A strong support system helps Mississippi student beat the odds to compete

For team member Eric Vong of Clinton High School Career Complex in Clinton, Miss., just reaching the Mississippi State Finals was truly a win in itself. Vong, who suffer from a rare blood disorder, was unsure if he would be able to compete at all, but through the support of his instructor and his teammate, he made it to the state championship. Teammate Chase Mitchell also had his own strong support system in stepfather Razi, an immigrant and automotive shop owner, who plans to pass down the shop to his son.

A little ingenuity, and even less sleep, propelled Tucson school to the National Finals

Winning the Arizona State Finals was truly a milestone for Flowing Wells High School, which has never captured the title before. Unable to secure a Ford Mustang on which to practice, the team jumped at the chance to learn the ins and outs once they arrived at the State Finals. Staying up until 1:00 a.m., the boys used the few tools available to take apart the display car and gain additional hands-on knowledge of its inner workings. Fortunately, this commitment paid off and they were able to drive home the victory.

Florida students are looking for a championship title at the National Finals

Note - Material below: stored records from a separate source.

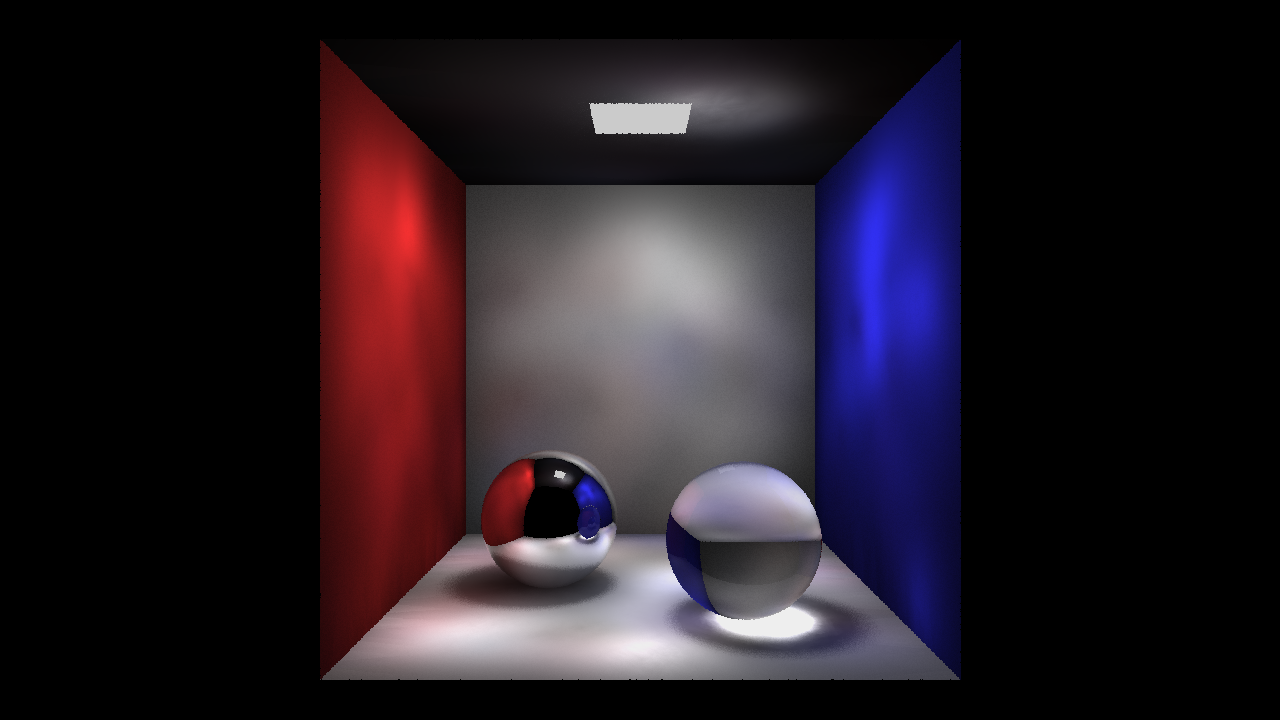
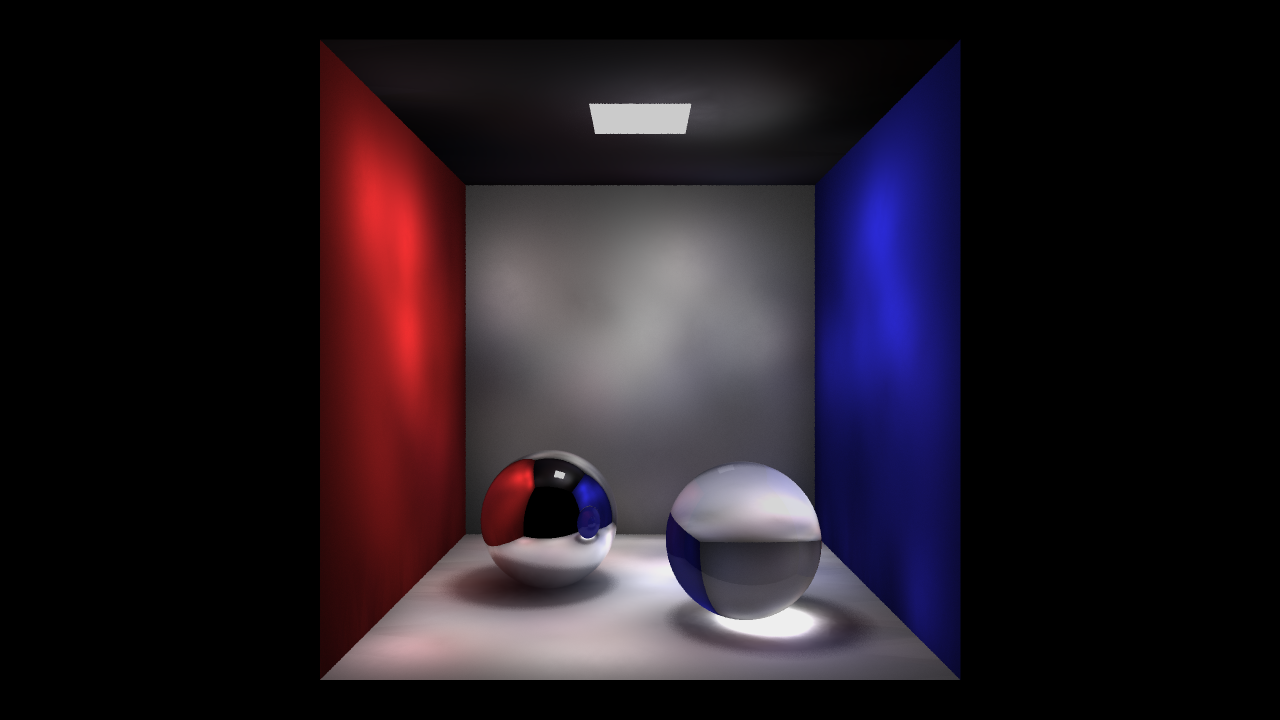
Rename random namespace to fix conflict on macos

diff --git a/src/PhotonMap.cpp b/src/PhotonMap.cpp
@@ -73,7 +73,7 @@ namespace raytrace {
     */
 
     photon *findMedianPhoton(photon** photons, int size, Axis axis) {
-        int k = random::nextInt(0, size);
+        int k = randutil::nextInt(0, size);
         photon *p = photons[k];
         photon** scratch = new photon*[size];
         int less_index = 0;
@@ -329,15 +329,15 @@ namespace raytrace {
         Vec3 photon_power(light_color);
         while (photon_index < photon_size) {
             photon_power.set(&light_color);
-            double x0 = random::nextDouble() * 2 - 1;
-            double z0 = random::nextDouble() * 2 + 3;
+            double x0 = randutil::nextDouble() * 2 - 1;
+            double z0 = randutil::nextDouble() * 2 + 3;
             double y0 = 4.95;
             light_source.set(x0, y0, z0);
             // direction based on cosine distribution
             // formula for distribution from https://www.particleincell.com/2015/cosine-distribution/
-            double sin_theta = sqrt(random::nextDouble());
+            double sin_theta = sqrt(randutil::nextDouble());
             double cos_theta = sqrt(1 - sin_theta*sin_theta);
-            double psi = random::nextDouble() * 6.2831853;
+            double psi = randutil::nextDouble() * 6.2831853;
             Vec3 light_dir(sin_theta * cos(psi), -cos_theta, sin_theta * sin(psi));
             light_dir.normalize();
             int bounces = 0;
@@ -351,7 +351,7 @@ namespace raytrace {
                     break;
                 }
                 // we have a hit time to decide whether to reflect, absorb, or transmit
-                double chance = random::nextDouble();
+                double chance = randutil::nextDouble();
                 if (bounces > 3) {
                     // force an absorption if we've already bounced too many times
                     chance = 1;
@@ -455,15 +455,15 @@ namespace raytrace {
         Vec3 photon_power(light_color);
         while (photon_index < photon_size) {
             photon_power.set(&light_color);
-            double x0 = random::nextDouble() * 2 - 1;
-            double z0 = random::nextDouble() * 2 + 3;
+            double x0 = randutil::nextDouble() * 2 - 1;
+            double z0 = randutil::nextDouble() * 2 + 3;
             double y0 = 4.95;
             light_source.set(x0, y0, z0);
             // direction based on cosine distribution
             // formula for distribution from https://www.particleincell.com/2015/cosine-distribution/
-            double sin_theta = sqrt(random::nextDouble());
+            double sin_theta = sqrt(randutil::nextDouble());
             double cos_theta = sqrt(1 - sin_theta*sin_theta);
-            double psi = random::nextDouble() * 6.2831853;
+            double psi = randutil::nextDouble() * 6.2831853;
             // we cheat a little for this scene and angle the light more down beause we know our objects are below the light
             Vec3 light_dir(sin_theta * cos(psi), -2 * cos_theta, sin_theta * sin(psi));
             light_dir.normalize();
@@ -478,7 +478,7 @@ namespace raytrace {
                     break;
                 }
                 // we have a hit time to decide whether to reflect, absorb, or transmit
-                double chance = random::nextDouble();
+                double chance = randutil::nextDouble();
                 if (bounces > 3) {
                     // force an absorption if we've already bounced too many times
                     chance = 1;
@@ -489,9 +489,9 @@ namespace raytrace {
                 if (chance < nearest_obj->diffuse_chance) {
                     // diffuse reflection
                     light_source.set(nearest_result.x, nearest_result.y, nearest_result.z);
-                    double sin_theta = sqrt(random::nextDouble());
+                    double sin_theta = sqrt(randutil::nextDouble());
                     double cos_theta = sqrt(1 - sin_theta*sin_theta);
-                    double psi = random::nextDouble() * 6.2831853;
+                    double psi = randutil::nextDouble() * 6.2831853;
                     Vec3 n1(nearest_normal);
                     n1.mul(cos_theta);
                     Vec3 n2(n1.y, -n1.x, n1.z);

diff --git a/src/Raytrace.cpp b/src/Raytrace.cpp
@@ -25,7 +25,7 @@ namespace raytrace {
         Vec3 nearest_result(0, 0, 0);
         Vec3 nearest_normal(0, 0, 0);
         SceneObject *nearest_obj = nullptr;
-        scene->intersect(ray_source, ray, exclude, &nearest_result, &nearest_normal, &nearest_obj, random::nextDouble());
+        scene->intersect(ray_source, ray, exclude, &nearest_result, &nearest_normal, &nearest_obj, randutil::nextDouble());
         if (nearest_obj == nullptr) {
             return 0xFF000000;
         } else if (nearest_result.y > 4.95 && nearest_result.x > -1 && nearest_result.x < 1 && nearest_result.z > 3 && nearest_result.z < 5) {
@@ -145,14 +145,14 @@ namespace raytrace {
                 Vec3 result(0, 0, 0);
                 Vec3 normal(0, 0, 0);
                 for (int i = 0; i < SHADOW_RAY_COUNT; i++) {
-                    double x0 = random::nextDouble() * 2 - 1;
-                    double z0 = random::nextDouble() * 2 + 3;
+                    double x0 = randutil::nextDouble() * 2 - 1;
+                    double z0 = randutil::nextDouble() * 2 + 3;
                     double y0 = 4.95;
                     light_source.set(x0, y0, z0);
                     shadow_ray.set(light_source.x - nearest_result.x, light_source.y - nearest_result.y, light_source.z - nearest_result.z);
                     double max_dist = shadow_ray.lengthSquared();
                     shadow_ray.normalize();
-                    double dt = random::nextDouble();
+                    double dt = randutil::nextDouble();
                     for (int i = 0; i < scene->size; i++) {
                         if (scene->objects[i] == nearest_obj) {
                             continue;
@@ -243,8 +243,8 @@ namespace raytrace {
                 printf("");
             }
             ray_source.set(data->camera);
-            double x1 = random::nextDouble() * 0.6 - 0.3;
-            double y1 = random::nextDouble() * 0.6 - 0.3;
+            double x1 = randutil::nextDouble() * 0.6 - 0.3;
+            double y1 = randutil::nextDouble() * 0.6 - 0.3;
             double x0 = (x - data->width / 2 + x1) / fov - ray_source.x;
             double y0 = (data->y - data->height / 2 + y1) / fov - ray_source.y;
             ray.set(x0, y0, -ray_source.z);

diff --git a/src/Image.cpp b/src/Image.cpp
@@ -14,7 +14,7 @@ namespace raytrace {
     void render(const char *image_file) {
         // Seed the random engine with the current epoch tick
         int64 time = std::chrono::duration_cast<std::chrono::milliseconds>(std::chrono::system_clock::now().time_since_epoch()).count();
-        random::init(time);
+        randutil::init(time);
         printf("Setting up scene\n");
         // Setup our cornell box
         Scene *scene = new Scene(7);
@@ -28,7 +28,7 @@ namespace raytrace {
         scene->objects[6] = new SphereObject(-2, -3.5, 5, 1.5, 0xFFFFFFFF, 0.0, 1.0, 0.0, 0.0);
         //scene->objects[7] = new SphereObject(0, 1, 5, 0.8, 0xFF33FF33, 0.4, 0.0, 0.0, 1.0, 0.2, 0, 0);
 
-        int32 sample_ratio = 1;
+        int32 sample_ratio = 2;
         uint32 *pane = new uint32[1280 * 720 * sample_ratio * sample_ratio];
         Vec3 camera(0, 0, -12);
         raytrace::renderScene(scene, camera, pane, 1280 * sample_ratio, 720 * sample_ratio);

diff --git a/src/Render.cpp b/src/Render.cpp
@@ -106,7 +106,7 @@ void main() {\n\
     void run() {
         // Seed the random engine with the current epoch tick
         int64 time = std::chrono::duration_cast<std::chrono::milliseconds>(std::chrono::system_clock::now().time_since_epoch()).count();
-        random::init(time);
+        randutil::init(time);
         // Initialize opengl
         if (!glfwInit()) {
             fprintf(stderr, "Failed to initialize GLFW\n");

diff --git a/src/Random.cpp b/src/Random.cpp
@@ -3,7 +3,7 @@
 
 #include <random>
 
-namespace random {
+namespace randutil {
 
     std::default_random_engine *rand_engine = new std::default_random_engine;
     std::uniform_real_distribution<double> *real_dist;

diff --git a/src/Random.h b/src/Random.h
@@ -2,7 +2,7 @@
 
 #include "Vector.h"
 
-namespace random {
+namespace randutil {
 
     void init(int64 seed);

2011 is the first year Merritt Island High School has nabbed the title of Florida State Champions. Team member Sam McLean, who had open heart surgery as a baby and today wears a pacemaker, described the state finals as his “Super Bowl.” Sam, along with teammate Johnny White III, is looking forward to the National Finals in Michigan, which will mark the first time either student has flown in a plane—something of an irony, considering both boys have parents that work in the space industry at Cape Canaveral. It will be an exciting set of firsts for the entire team.

The Georgia team has heritage on its side

The team from Thomson High School in Thomson, Ga., has a rich history with the Ford/AAA Student Auto Skills competition and the automotive industry. Instructor Jason Brooks was a student competitor in the 1998 competition; his team came in fifth place at the National Finals. Additionally, his students, Chevy Phillips and Dakota Aldred, grew up in the industry, as both their fathers are automotive technicians. This experience and background knowledge will likely serve them well at this year’s National Finals.

In Missouri, competing in the National Finals is a father-son legacy

It’s all in the family for Dwight Nieboff and Brenten McManis from Lamar Area Vocational Technical School in Lamar, Mo. Both students’ fathers were Auto Skills Missouri State champions when they were in high school—and McManis’ father even placed in the top ten at the national championship. Nieboff and McManis had some great role models, but they also have some big shoes to fill.

About Ford/AAA Student Auto Skills

Ford/AAA Student Auto Skills is a nationwide automotive technology competition for high school juniors and seniors interested in pursuing careers as automotive service technicians. In its 62nd year, the competition tests students’ automotive knowledge, workmanship and problem-solving abilities with a written test as well as a race against the clock to diagnose and properly repair intentionally “bugged” vehicles. Ford and AAA are dedicated to the competition as part of their commitment to the future of automotive service in America. For information on competing in the Ford/AAA Student Auto Skills, visit AutoSkills.com.

Podcasts

B-Roll

YouTube Videos

AAA Senior Driver Expos

NewsRoom Video Gallery

Media: Find and Download AAA Videos and B Roll.